The effects of feed solution pH and membrane orientation on water flux and the rejection of carbamazepine and sulfamethoxazole were investigated using a bench scale forward osmosis (FO) system. Water flux was pH-dependent in both membrane orientations. In addition, water flux increased while the specific reverse salt flux and hydrogen ion flux decreased with increasing feed solution pH. Water flux was lower in the normal FO mode compared to that in the pressure retarded osmosis (PRO) mode because osmotic pressure differential was reduced due to the internal concentration polarisation (ICP) phenomenon. The rejection of neutral carbamazepine was generally pH independent in both membrane orientations. The rejection of carbamazepine in the PRO mode was lower than that in the FO mode due to the higher concentration gradient caused by concentrative ICP in porous supporting layer. Steric hindrance was probably the main separation mechanism for the neutral carbamazepine in the FO process.
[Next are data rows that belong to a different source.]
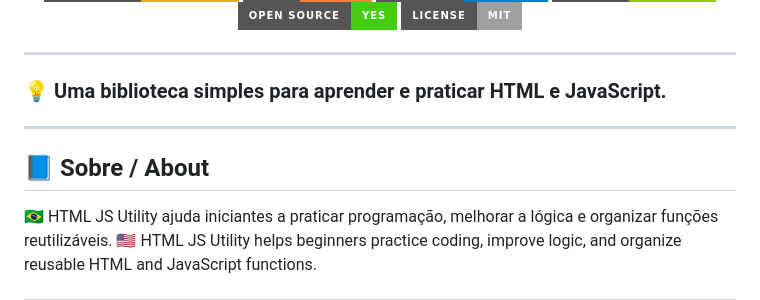
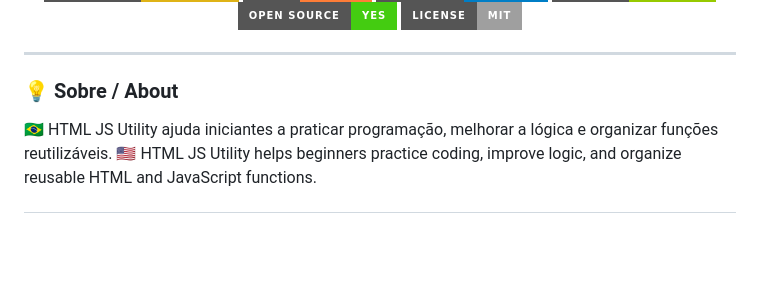
Before and after one commit to 54670912/html-js-utility, a Markdown page: README.md, the part around one of its changes. Drawn GitHub-style; badges without logos; blank space fills up the shorter version.

```diff
--- a/README.md
+++ b/README.md
@@ -20,11 +20,7 @@
 
 ---
 
-### 💡 Uma biblioteca simples para aprender e praticar **HTML e JavaScript**.
-
----
-
-## 📘 Sobre / About
+### 💡 Sobre / About
 
 🇧🇷 HTML JS Utility ajuda iniciantes a praticar programação, melhorar a lógica e organizar funções reutilizáveis.
 🇺🇸 HTML JS Utility helps beginners practice coding, improve logic, and organize reusable HTML and JavaScript functions.
```
Also changed, not shown: other parts of README.md (+2 -0 lines).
On the other hand, the rejection of sulfamethoxazole was significantly affected by the feed solution pH in both membrane orientations. Variation in the rejection sulfamethoxazole could be attributed to the electrostatic repulsion between the negatively charged FO membrane surface and varying effective charge of the sulfamethoxazole molecule.
Xie, M., Price, W. E. & Nghiem, L. D. (2012). Rejection of pharmaceutically active compounds by forward osmosis: Role of solution pH and membrane orientation. Separation and Purification Technology, 93 107-114.